Social media feeds us a curated view of other women’s lives through a beauty filter.  Literally.  With that in mind, should those living fun and interesting, “successful” lives shy away from sharing it?  No.  Should they feel compelled to throw in #nomakeup selfies as a way to look ‘more real?’.  Well, only if they want to.  The important message that I want for you to remember is that a curated feed is just that.  It is a snapshot of the moments someone chooses to share with us.  It doesn’t tell a full story.  It doesn’t share day to day monotony nor the high dramas.  I mean, when was the last time someone posted a photo of themselves doing the laundry or vacuuming? Their feed will also be missing moments of pain, frustration and the breaking points we then use to build resilience from.

We scroll through our feeds and watch other women tick boxes for marriage, 2.5 kids, a career, community involvement, a mortgage … (while also being rich, skinny, pretty and talented).  We might feel envy, resentment and then resignation to always be two steps behind success.  But, are we comparing ourselves to a mirage?  How many of the women who we think “have their shit together” would also say that of themselves?  I’m going to hazard a guess and say “very few”. So, why do we put these unrealistic expectations of life on ourselves?  Why do we let ourselves be defined by rules of a game that we had no input into?

Panelists at “The Definition of ME” were asked defining moments in their lives.  Their stories aren’t mine to tell, but you could see a pattern of not so much as moments but events or decisions that changed the path they were on.  Some are chance encounters, some due to forces outside of their control; whatever they are it should act as a reminder that any life can change, better or worse at any point in time.  The other overarching theme is the internal-battle that exists throughout; which may cause times of avoidance, breakdown, panic, substance abuse, reliance on others and eventually resilience to fight another day.  These are the stories that colour our pages and should be embraced.  All panelists shared their experience of “a peppering of mental health issues”.  But, we don’t always see these battles in the social media feed.  It’s unlikely they, their friends or family would post a photo of them curled up crying in frustration or in the midst of a crisis.

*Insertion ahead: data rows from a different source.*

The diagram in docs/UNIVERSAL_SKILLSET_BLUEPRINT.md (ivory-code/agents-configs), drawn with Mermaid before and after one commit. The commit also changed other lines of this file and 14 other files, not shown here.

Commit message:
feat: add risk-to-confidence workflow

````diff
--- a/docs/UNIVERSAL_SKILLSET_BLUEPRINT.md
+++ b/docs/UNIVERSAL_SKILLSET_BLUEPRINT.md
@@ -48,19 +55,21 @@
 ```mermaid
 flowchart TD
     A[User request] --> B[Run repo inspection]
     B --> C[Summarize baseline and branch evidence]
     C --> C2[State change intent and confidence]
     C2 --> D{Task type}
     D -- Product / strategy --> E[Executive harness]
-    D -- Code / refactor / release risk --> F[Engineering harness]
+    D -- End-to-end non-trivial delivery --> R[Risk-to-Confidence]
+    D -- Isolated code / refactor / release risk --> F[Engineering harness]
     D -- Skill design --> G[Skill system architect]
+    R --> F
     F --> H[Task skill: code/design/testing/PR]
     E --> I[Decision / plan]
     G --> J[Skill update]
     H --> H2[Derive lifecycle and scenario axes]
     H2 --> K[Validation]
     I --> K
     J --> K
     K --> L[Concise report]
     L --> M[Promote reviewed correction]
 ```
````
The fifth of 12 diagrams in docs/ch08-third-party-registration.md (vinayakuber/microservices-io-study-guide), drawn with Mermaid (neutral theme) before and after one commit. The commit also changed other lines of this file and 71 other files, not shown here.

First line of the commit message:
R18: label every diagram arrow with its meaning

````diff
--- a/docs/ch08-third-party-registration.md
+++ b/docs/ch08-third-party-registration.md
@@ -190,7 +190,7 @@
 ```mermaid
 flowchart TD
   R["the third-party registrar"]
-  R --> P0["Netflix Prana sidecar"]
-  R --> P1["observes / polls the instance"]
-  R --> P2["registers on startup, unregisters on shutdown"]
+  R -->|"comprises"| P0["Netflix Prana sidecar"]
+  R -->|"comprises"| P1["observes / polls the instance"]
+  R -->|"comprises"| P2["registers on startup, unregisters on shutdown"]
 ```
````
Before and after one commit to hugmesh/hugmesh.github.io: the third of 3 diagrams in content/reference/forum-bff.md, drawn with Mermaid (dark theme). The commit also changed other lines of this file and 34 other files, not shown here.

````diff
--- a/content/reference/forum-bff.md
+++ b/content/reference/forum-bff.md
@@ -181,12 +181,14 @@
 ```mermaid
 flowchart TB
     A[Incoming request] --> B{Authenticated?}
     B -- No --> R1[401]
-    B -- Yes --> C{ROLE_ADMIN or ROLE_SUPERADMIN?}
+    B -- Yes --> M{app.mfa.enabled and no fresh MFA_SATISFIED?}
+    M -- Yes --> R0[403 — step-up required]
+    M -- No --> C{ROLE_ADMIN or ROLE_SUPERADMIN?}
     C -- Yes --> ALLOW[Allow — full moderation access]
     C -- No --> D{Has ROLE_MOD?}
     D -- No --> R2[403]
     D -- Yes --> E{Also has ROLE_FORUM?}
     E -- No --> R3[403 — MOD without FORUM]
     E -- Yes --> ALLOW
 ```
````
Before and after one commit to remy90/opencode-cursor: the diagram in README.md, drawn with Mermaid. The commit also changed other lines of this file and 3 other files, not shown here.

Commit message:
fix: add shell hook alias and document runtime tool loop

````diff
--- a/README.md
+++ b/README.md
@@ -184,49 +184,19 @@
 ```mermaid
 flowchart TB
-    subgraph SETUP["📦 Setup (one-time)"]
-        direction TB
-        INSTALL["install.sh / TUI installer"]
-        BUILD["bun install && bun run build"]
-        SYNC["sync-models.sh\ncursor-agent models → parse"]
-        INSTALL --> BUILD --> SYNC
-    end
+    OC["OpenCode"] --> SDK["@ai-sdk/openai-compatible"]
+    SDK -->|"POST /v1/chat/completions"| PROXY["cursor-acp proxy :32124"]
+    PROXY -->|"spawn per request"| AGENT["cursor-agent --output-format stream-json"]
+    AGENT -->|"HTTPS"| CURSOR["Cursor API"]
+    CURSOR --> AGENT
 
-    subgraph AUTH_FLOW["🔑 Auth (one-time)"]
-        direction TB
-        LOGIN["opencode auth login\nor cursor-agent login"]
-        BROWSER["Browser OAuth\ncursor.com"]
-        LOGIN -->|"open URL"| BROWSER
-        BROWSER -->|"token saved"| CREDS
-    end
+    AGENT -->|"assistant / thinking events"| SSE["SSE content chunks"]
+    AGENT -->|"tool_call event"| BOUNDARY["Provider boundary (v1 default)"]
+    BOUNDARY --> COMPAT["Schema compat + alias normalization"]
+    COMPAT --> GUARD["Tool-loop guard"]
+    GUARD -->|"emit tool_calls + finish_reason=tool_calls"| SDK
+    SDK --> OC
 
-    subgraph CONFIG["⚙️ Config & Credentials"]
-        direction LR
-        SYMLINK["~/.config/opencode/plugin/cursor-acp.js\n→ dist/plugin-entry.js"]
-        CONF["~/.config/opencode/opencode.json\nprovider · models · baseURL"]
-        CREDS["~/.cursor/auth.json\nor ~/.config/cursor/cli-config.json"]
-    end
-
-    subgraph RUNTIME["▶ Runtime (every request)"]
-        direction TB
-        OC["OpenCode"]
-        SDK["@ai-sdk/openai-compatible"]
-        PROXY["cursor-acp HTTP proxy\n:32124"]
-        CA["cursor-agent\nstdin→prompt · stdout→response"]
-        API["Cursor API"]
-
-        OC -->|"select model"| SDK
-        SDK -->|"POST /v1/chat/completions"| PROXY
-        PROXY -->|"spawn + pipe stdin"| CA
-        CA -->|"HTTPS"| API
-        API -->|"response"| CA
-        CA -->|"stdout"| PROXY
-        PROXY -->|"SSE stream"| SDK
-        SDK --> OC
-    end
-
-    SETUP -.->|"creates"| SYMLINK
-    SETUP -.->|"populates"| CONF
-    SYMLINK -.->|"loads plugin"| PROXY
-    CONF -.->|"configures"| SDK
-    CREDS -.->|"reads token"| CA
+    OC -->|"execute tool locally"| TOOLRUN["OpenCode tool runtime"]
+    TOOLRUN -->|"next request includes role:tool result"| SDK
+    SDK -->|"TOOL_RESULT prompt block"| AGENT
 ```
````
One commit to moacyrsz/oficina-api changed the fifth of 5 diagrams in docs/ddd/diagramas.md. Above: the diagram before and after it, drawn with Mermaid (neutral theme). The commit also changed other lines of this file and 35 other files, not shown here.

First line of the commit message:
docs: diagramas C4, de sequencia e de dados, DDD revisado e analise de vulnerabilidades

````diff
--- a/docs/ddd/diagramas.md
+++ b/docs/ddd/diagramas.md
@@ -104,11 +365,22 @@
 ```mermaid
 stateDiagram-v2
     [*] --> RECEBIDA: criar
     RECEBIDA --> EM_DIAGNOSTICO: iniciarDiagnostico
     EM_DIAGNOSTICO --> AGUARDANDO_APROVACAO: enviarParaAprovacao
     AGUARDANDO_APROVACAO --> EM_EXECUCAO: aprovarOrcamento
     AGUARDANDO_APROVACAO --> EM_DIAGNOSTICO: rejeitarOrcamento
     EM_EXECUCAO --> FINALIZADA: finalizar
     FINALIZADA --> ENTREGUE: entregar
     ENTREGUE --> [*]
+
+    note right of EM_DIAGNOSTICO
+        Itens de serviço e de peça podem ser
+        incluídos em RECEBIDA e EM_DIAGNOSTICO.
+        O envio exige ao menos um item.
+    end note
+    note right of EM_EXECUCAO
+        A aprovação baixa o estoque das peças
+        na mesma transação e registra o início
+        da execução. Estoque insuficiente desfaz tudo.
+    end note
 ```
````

In the reminder that social media is a curated view, and that ticking off all the boxes in the right order and at the right time, is a dangerous framework with which to view and compare your life, how do you want to be defined or known?  What is your story?

The seed to begin your personal journey into a life authentic to you or to be “your best self” could start with pondering three things today.

  1. What are your passions? – where does the fire burn in your belly;
  2. Your skills? – believe it or not everyone is good at something;
  3. Your contribution? – how can you help leave the world better than you found it?

It might, by default include ticking all of the ‘expected’ boxes.  It may not.  Identifying your passions, your skills, your contribution and living life accordingly is authenticity.  Instead of envy, resentment, sadness or resignation at not being “that women” with the fabulous life on social media; cheer them on and cheer yourself on.

Can you identify your passions?  Your skills?  and Your contribution?  No?  Surround yourself with women doing great things and they will help you find yours. Strong women lift each other up.

There was a song that kept repeating in my head while writing this, so I thought I’d share it – You are welcome 🙂

The next post I’m writing is on the use of alcohol to deal with social situations…  for now, I’d love to hear your thoughts on this post.